First Focus recently held an event to release its annual Children’s Budget report, which tracks federal spending on children throughout the year to provide an understanding of how much is being spent on which programs and how the amounts compare with those spent in prior years. The release of Chidren’s Budget 2013 featured remarks from Bruce Lesley, president of First Focus; former Congressman Mike Castle (R-Del.); and Roberto Rodriguez, special assistant to the president for education policy. Lesley discussed the report’s findings. More than 8.5 million children in America live in households that experience food insecurity, 1.1 million children were identified as homeless, 1,560 children died as a result of abuse and neglect, and 22 percent of America’s children live in poverty. Because of these staggering statistics, Lesley explained, the more than 180 federal programs that invest in children are critical to the health and well-being of the youngest Americans. According to this year’s findings, just 7.8 percent of the federal budget is supporting children, investments for children have declined 16 percent since 2010, and estimates indicate that in 2013 $4.2 billion will be cut from funding for children as a result of sequestration. More info 

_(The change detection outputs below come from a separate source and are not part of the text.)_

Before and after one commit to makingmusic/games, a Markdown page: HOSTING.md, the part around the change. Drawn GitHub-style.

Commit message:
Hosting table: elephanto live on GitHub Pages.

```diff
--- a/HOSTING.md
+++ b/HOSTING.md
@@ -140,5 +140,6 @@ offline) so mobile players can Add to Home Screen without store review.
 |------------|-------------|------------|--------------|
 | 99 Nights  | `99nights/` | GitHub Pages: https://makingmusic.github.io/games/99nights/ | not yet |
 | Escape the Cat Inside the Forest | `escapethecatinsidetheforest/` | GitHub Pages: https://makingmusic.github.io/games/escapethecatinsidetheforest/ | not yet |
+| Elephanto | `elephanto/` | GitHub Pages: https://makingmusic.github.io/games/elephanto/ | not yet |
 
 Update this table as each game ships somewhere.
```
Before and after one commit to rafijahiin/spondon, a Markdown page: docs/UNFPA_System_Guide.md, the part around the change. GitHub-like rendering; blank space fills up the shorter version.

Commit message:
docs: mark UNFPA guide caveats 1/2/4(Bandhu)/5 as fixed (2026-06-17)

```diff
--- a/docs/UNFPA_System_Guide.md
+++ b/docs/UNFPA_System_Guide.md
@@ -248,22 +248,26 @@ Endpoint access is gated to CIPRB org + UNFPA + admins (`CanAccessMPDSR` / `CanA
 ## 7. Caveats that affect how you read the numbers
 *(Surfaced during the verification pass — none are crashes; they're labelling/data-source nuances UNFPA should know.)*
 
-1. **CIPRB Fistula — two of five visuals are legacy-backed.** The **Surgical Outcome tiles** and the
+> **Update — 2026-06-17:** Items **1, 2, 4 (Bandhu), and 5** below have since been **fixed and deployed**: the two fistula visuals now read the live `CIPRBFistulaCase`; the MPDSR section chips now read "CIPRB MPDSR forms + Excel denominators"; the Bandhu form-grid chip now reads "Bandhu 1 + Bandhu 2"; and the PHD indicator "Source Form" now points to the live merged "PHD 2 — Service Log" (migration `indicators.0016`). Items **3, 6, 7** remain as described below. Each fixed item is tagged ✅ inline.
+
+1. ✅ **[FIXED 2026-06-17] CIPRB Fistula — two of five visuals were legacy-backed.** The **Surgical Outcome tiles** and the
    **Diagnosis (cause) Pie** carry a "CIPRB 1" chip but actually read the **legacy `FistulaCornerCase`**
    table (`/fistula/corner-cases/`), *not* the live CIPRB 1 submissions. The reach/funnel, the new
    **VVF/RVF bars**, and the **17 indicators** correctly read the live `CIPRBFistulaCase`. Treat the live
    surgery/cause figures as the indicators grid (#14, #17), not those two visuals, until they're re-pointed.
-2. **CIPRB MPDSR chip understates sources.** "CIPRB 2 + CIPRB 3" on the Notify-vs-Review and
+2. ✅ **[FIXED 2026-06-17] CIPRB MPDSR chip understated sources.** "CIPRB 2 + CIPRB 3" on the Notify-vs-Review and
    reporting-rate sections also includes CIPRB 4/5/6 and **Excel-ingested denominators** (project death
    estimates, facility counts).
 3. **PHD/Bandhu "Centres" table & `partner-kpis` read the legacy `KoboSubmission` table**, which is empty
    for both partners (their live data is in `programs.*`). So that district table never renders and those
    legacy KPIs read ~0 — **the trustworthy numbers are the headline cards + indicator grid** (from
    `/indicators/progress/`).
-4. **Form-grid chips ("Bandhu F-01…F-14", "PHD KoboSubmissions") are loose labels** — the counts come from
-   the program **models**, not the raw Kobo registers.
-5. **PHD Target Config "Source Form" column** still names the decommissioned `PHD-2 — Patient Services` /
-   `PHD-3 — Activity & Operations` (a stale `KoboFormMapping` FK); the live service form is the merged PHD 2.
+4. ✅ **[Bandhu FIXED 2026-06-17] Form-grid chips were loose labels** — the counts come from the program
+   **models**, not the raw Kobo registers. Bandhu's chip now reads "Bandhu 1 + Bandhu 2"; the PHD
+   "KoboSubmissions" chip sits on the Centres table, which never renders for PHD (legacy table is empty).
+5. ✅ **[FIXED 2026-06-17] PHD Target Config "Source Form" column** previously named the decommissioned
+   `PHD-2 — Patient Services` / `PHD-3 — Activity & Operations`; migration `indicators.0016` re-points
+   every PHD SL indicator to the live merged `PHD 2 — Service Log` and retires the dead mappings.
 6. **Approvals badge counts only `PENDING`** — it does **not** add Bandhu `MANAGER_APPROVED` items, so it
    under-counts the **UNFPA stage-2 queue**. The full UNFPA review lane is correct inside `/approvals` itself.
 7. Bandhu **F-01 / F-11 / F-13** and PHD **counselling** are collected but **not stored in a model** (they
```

Digital Learning
The Alliance for Excellent Education recently held a Project 24 webinar, “The Device Debate in Digital Learning.” Panelists discussed their school districts’ experiences with digital learning and the bring-your-own-device (BYOD) strategy. Debate over digital learning and instruction has focused on the concept of BYOD. Many school districts initially steer away from personal devices and ban them from school grounds. However, if implemented with integrity, panelists say BYOD is an effective strategy. Questions and answers focused on concerns related to student equity and funding. Specifically, participants were concerned about how digital learning programs and BYOD could be implemented in schools with free and reduced-price lunch populations. Unfortunately, no panelist had a solution for providing every student with a device to bring home. More info 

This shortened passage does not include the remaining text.